* [About this task]:
Copy exactly the line that contains "#### Address Validation Service Failure" plus all remaining lines of the data, and leave out every line before it.

* [Given entries]:
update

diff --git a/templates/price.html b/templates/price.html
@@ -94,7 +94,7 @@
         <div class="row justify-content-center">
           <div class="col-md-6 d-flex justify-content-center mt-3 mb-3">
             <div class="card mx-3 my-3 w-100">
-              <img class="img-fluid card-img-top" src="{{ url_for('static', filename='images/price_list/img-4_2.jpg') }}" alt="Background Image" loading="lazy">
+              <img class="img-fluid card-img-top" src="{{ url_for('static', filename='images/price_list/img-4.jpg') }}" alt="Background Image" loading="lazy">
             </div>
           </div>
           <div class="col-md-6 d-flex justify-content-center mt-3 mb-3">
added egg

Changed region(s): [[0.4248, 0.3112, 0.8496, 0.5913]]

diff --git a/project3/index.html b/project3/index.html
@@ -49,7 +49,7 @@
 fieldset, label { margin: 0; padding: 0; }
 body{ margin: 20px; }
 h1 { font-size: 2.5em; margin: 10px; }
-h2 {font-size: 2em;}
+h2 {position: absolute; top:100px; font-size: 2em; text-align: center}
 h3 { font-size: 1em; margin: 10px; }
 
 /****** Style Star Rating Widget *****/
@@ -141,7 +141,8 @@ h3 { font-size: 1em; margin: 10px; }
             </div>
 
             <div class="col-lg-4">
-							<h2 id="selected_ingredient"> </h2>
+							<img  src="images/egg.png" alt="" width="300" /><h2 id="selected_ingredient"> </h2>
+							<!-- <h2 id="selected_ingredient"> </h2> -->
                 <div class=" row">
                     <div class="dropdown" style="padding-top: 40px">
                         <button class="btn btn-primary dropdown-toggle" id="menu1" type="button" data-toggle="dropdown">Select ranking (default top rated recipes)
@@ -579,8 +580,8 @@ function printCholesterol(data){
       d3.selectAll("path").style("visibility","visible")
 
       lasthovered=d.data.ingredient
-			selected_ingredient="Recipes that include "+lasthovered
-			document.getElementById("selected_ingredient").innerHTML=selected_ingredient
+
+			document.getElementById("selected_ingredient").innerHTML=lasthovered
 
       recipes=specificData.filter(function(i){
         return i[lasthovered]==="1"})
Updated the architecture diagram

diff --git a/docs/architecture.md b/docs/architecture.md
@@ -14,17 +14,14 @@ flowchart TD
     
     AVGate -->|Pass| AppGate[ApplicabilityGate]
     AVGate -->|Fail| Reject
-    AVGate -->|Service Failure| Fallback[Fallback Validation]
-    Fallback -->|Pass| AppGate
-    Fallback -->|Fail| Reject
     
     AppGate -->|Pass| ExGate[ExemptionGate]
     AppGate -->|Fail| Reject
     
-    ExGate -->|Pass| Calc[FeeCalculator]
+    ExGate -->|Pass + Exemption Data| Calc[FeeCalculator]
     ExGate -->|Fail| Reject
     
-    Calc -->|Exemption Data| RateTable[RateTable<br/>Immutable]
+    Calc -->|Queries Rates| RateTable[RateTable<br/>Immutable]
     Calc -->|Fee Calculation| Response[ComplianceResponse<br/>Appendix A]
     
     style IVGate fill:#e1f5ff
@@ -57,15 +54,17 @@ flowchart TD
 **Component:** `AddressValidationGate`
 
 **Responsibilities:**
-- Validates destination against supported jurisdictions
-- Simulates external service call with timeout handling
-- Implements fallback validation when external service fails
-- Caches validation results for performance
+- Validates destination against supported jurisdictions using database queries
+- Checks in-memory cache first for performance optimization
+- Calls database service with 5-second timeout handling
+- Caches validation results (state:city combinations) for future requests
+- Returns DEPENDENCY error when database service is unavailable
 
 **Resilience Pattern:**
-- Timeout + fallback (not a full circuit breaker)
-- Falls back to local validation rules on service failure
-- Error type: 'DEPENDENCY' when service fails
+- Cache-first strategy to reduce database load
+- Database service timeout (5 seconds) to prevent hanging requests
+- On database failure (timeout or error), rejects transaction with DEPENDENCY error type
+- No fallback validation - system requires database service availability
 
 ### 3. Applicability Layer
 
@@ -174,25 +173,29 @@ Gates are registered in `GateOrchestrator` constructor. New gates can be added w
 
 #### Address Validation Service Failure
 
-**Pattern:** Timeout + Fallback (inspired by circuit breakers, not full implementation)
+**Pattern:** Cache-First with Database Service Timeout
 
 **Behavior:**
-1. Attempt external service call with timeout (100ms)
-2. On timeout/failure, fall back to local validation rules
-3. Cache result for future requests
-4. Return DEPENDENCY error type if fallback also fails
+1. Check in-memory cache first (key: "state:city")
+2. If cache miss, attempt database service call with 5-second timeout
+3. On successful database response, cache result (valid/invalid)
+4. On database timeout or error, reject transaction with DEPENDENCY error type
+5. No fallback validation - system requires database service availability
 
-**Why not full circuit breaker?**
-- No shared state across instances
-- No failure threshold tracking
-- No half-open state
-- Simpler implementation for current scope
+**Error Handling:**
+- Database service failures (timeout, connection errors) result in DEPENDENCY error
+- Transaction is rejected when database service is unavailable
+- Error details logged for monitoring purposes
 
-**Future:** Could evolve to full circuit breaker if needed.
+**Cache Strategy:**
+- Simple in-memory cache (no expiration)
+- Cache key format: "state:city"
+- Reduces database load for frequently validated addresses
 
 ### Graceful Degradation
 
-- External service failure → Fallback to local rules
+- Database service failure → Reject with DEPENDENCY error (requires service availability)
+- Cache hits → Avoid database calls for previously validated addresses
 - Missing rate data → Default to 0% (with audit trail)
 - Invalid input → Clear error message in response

* [Task result]:
 #### Address Validation Service Failure
 
-**Pattern:** Timeout + Fallback (inspired by circuit breakers, not full implementation)
+**Pattern:** Cache-First with Database Service Timeout
 
 **Behavior:**
-1. Attempt external service call with timeout (100ms)
-2. On timeout/failure, fall back to local validation rules
-3. Cache result for future requests
-4. Return DEPENDENCY error type if fallback also fails
+1. Check in-memory cache first (key: "state:city")
+2. If cache miss, attempt database service call with 5-second timeout
+3. On successful database response, cache result (valid/invalid)
+4. On database timeout or error, reject transaction with DEPENDENCY error type
+5. No fallback validation - system requires database service availability
 
-**Why not full circuit breaker?**
-- No shared state across instances
-- No failure threshold tracking
-- No half-open state
-- Simpler implementation for current scope
+**Error Handling:**
+- Database service failures (timeout, connection errors) result in DEPENDENCY error
+- Transaction is rejected when database service is unavailable
+- Error details logged for monitoring purposes
 
-**Future:** Could evolve to full circuit breaker if needed.
+**Cache Strategy:**
+- Simple in-memory cache (no expiration)
+- Cache key format: "state:city"
+- Reduces database load for frequently validated addresses
 
 ### Graceful Degradation
 
-- External service failure → Fallback to local rules
+- Database service failure → Reject with DEPENDENCY error (requires service availability)
+- Cache hits → Avoid database calls for previously validated addresses
 - Missing rate data → Default to 0% (with audit trail)
 - Invalid input → Clear error message in response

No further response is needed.